**PROMPT:** Among the entries that follow, find every line with the word "arXiv" and list it.

Stored records:
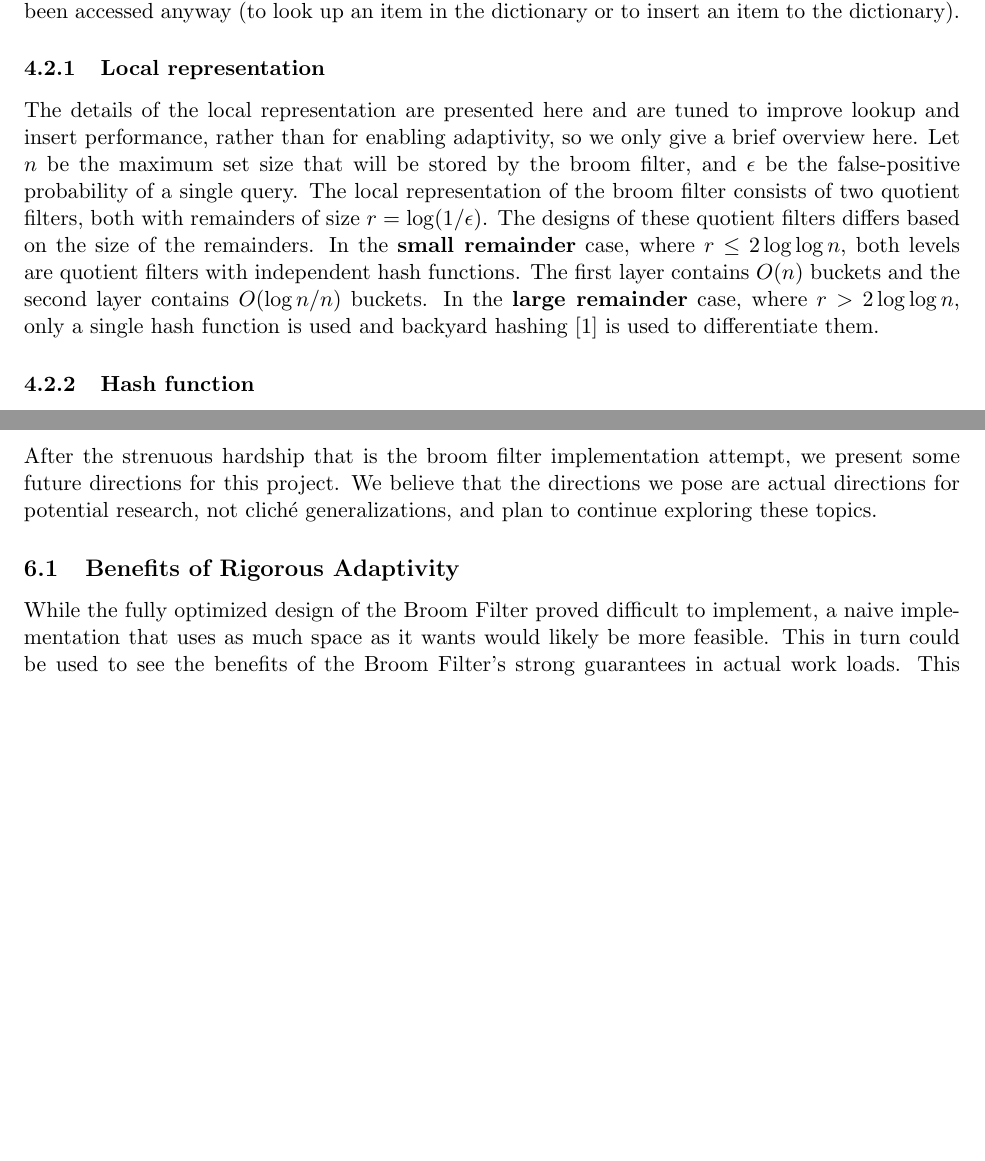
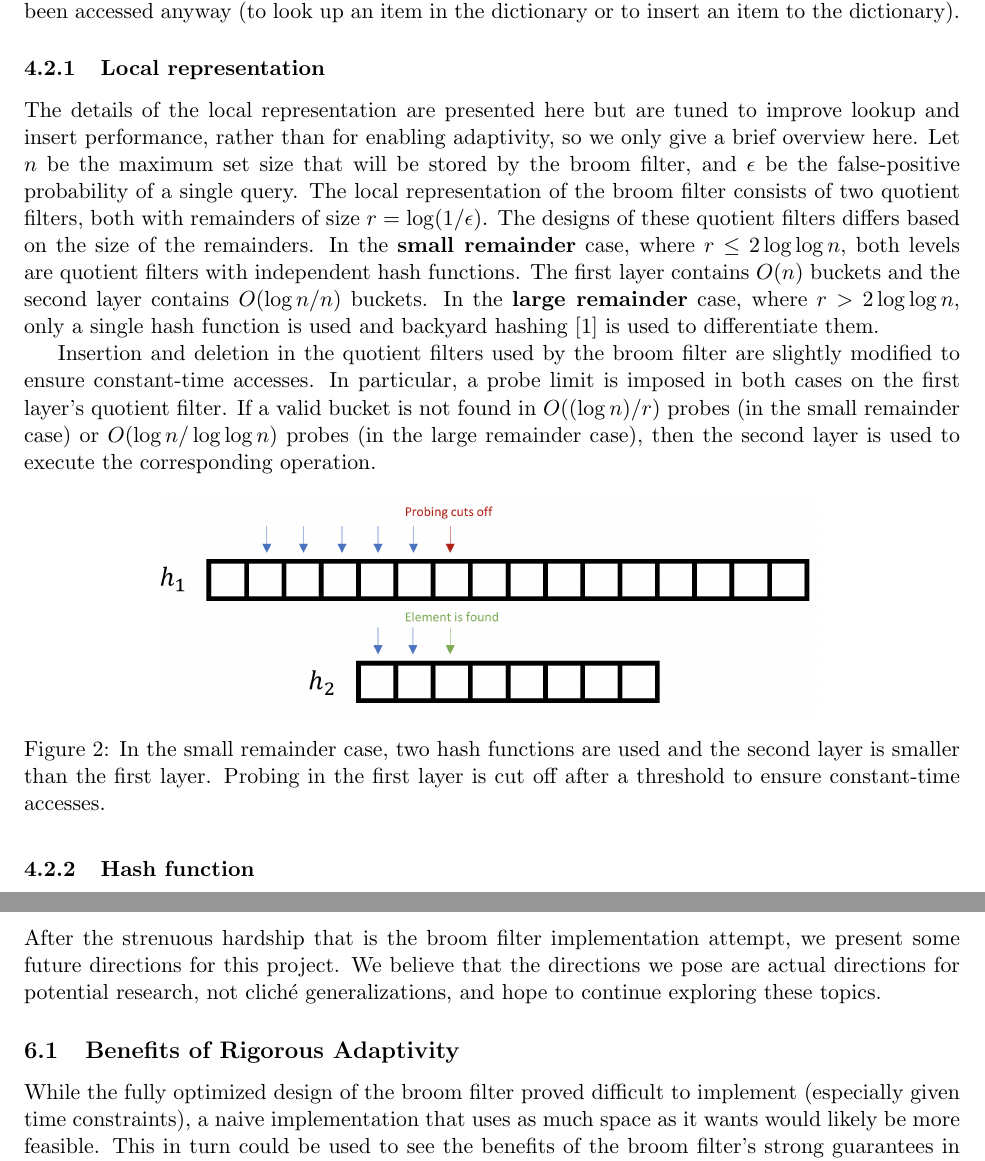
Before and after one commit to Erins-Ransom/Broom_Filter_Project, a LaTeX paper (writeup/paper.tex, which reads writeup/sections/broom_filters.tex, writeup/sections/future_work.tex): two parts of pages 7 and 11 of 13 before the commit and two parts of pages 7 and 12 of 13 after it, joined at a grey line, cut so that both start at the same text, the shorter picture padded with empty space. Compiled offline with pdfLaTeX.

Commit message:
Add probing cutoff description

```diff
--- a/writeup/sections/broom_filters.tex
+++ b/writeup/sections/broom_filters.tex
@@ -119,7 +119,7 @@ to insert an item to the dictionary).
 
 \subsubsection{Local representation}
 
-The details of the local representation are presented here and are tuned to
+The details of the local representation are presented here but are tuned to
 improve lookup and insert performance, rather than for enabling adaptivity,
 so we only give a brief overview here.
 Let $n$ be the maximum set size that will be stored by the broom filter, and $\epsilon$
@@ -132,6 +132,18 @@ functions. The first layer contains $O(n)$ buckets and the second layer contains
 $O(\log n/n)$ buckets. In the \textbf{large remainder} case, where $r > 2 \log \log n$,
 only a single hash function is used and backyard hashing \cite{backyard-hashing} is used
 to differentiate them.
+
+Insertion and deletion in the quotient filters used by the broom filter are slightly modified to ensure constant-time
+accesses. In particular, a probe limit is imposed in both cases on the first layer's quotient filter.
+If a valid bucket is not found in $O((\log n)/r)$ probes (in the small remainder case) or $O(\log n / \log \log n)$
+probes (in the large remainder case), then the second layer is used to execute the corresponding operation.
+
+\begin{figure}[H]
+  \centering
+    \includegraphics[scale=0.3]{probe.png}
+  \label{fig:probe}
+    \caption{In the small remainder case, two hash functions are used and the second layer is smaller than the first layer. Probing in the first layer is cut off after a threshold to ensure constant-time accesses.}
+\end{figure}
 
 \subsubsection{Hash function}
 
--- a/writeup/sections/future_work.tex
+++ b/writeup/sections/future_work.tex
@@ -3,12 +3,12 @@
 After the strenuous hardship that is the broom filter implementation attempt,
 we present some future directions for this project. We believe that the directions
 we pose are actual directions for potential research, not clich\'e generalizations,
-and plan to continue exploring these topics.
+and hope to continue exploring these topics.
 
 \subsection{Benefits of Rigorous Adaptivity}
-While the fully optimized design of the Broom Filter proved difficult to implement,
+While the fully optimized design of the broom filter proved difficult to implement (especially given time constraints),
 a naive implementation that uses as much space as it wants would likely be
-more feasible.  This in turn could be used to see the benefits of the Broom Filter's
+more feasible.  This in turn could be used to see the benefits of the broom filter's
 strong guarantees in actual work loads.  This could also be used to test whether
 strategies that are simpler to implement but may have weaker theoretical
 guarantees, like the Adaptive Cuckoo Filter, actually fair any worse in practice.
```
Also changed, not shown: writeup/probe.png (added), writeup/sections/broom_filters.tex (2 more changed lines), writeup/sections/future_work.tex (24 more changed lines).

---

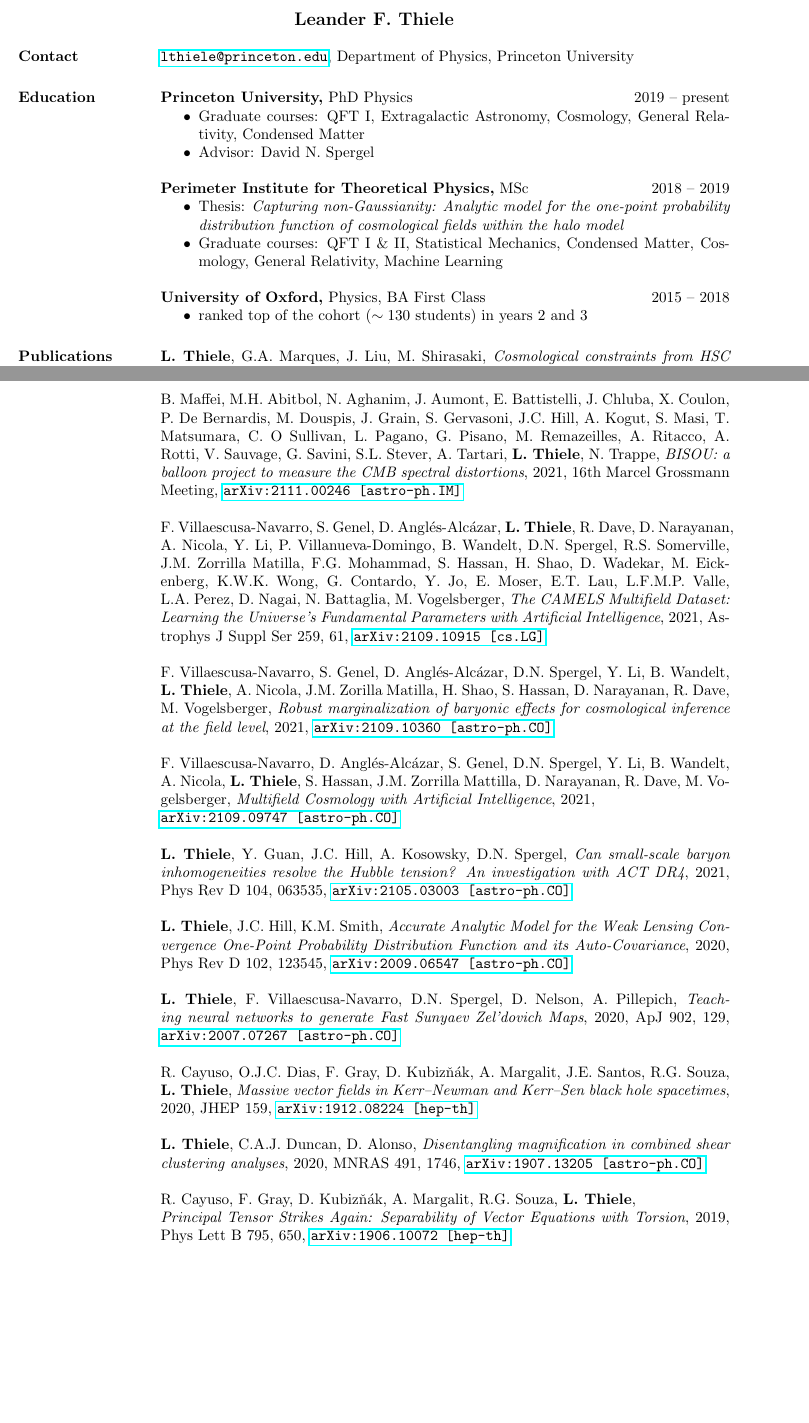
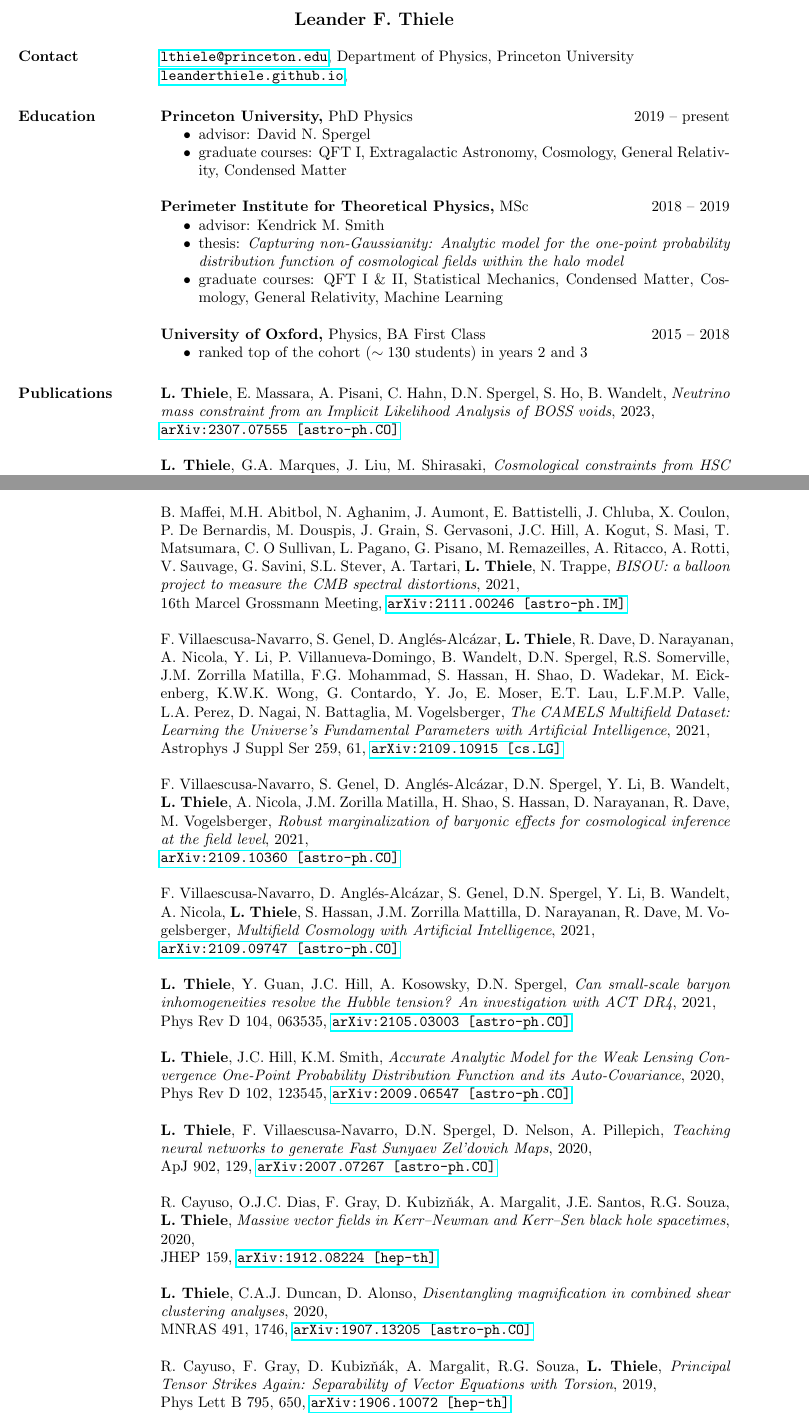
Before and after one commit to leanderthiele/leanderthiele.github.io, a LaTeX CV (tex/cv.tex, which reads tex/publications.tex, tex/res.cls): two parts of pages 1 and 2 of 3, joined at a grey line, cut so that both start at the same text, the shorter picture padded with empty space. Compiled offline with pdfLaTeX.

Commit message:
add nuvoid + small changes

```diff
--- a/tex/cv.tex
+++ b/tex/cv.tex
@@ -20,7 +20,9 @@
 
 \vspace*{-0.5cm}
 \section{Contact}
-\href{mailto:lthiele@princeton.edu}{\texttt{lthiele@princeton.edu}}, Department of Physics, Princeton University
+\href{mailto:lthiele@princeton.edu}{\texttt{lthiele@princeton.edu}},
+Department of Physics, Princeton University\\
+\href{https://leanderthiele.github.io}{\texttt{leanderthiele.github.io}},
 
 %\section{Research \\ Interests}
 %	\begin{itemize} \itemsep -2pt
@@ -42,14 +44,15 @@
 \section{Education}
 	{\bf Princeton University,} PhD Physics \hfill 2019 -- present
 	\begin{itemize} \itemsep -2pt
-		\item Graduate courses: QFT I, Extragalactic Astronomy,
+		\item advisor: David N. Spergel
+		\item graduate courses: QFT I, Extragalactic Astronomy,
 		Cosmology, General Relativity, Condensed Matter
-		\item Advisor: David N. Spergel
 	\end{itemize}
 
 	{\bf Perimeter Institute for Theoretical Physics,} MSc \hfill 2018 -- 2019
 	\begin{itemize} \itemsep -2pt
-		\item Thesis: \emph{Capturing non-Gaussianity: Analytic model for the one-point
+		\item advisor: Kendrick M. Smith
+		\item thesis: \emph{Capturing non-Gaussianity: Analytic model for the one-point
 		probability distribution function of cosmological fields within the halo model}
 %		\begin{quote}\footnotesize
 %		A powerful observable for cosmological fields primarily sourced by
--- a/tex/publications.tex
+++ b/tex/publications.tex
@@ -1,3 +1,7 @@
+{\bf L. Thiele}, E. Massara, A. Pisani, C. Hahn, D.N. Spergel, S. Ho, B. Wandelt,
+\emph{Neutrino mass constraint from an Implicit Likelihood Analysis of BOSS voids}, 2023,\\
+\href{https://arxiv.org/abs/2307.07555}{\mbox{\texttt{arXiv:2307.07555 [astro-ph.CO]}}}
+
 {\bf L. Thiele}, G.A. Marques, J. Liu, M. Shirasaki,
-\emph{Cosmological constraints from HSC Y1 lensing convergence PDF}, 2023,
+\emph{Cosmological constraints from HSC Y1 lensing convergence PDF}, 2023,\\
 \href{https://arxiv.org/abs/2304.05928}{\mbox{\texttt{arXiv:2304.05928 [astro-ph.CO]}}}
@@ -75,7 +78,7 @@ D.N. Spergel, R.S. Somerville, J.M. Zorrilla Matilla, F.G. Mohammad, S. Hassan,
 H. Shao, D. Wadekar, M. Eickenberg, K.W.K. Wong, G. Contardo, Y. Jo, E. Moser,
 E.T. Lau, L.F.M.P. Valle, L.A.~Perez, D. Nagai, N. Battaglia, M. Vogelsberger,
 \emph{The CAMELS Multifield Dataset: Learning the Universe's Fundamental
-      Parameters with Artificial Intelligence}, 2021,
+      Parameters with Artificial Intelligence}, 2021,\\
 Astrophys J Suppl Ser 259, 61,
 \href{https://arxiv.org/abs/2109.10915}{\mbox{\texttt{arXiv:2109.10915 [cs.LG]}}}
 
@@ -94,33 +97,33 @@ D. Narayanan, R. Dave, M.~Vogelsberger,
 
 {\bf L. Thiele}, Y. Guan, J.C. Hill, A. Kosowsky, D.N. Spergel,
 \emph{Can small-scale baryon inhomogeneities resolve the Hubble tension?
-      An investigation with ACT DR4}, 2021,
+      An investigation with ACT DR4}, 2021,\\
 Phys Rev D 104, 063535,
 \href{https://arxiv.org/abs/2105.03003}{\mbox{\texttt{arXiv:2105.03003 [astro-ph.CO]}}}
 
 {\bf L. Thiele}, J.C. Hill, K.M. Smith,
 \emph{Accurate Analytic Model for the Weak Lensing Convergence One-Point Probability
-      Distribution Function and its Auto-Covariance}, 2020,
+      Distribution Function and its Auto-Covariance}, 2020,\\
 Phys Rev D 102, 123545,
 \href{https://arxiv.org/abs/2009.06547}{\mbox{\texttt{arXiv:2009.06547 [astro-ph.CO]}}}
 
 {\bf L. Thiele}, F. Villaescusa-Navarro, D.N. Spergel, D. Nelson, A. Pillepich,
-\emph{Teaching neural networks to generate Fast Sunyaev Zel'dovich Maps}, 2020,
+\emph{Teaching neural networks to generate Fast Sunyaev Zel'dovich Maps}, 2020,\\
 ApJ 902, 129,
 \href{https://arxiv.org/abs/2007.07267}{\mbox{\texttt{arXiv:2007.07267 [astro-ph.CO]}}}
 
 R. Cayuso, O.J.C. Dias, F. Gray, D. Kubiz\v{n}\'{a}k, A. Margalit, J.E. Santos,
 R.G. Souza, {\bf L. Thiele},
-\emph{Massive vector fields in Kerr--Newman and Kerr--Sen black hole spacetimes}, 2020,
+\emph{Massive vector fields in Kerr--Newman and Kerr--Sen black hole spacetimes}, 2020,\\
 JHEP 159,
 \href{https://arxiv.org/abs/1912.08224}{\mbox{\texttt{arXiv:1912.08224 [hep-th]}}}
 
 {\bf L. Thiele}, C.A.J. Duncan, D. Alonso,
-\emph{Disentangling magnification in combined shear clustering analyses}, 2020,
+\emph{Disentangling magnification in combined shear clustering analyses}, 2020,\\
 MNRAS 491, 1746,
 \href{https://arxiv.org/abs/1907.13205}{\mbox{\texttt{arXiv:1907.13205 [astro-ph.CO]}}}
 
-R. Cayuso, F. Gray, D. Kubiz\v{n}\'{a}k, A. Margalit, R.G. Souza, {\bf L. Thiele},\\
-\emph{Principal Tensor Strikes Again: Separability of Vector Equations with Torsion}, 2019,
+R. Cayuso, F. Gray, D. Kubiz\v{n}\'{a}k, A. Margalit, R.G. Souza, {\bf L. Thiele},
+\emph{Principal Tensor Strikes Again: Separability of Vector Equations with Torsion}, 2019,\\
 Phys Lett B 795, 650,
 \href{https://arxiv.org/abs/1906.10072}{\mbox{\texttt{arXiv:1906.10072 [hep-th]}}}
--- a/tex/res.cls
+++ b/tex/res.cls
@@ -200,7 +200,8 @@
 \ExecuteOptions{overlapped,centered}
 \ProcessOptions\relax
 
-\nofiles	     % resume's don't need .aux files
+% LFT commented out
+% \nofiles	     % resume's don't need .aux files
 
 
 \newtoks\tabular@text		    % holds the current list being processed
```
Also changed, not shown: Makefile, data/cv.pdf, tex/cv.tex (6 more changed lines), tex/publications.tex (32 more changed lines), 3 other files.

**OUTPUT OF THE TASK:**
+\href{https://arxiv.org/abs/2307.07555}{\mbox{\texttt{arXiv:2307.07555 [astro-ph.CO]}}}
 \href{https://arxiv.org/abs/2304.05928}{\mbox{\texttt{arXiv:2304.05928 [astro-ph.CO]}}}
 \href{https://arxiv.org/abs/2109.10915}{\mbox{\texttt{arXiv:2109.10915 [cs.LG]}}}
 \href{https://arxiv.org/abs/2105.03003}{\mbox{\texttt{arXiv:2105.03003 [astro-ph.CO]}}}
 \href{https://arxiv.org/abs/2009.06547}{\mbox{\texttt{arXiv:2009.06547 [astro-ph.CO]}}}
 \href{https://arxiv.org/abs/2007.07267}{\mbox{\texttt{arXiv:2007.07267 [astro-ph.CO]}}}
 \href{https://arxiv.org/abs/1912.08224}{\mbox{\texttt{arXiv:1912.08224 [hep-th]}}}
 \href{https://arxiv.org/abs/1907.13205}{\mbox{\texttt{arXiv:1907.13205 [astro-ph.CO]}}}
 \href{https://arxiv.org/abs/1906.10072}{\mbox{\texttt{arXiv:1906.10072 [hep-th]}}}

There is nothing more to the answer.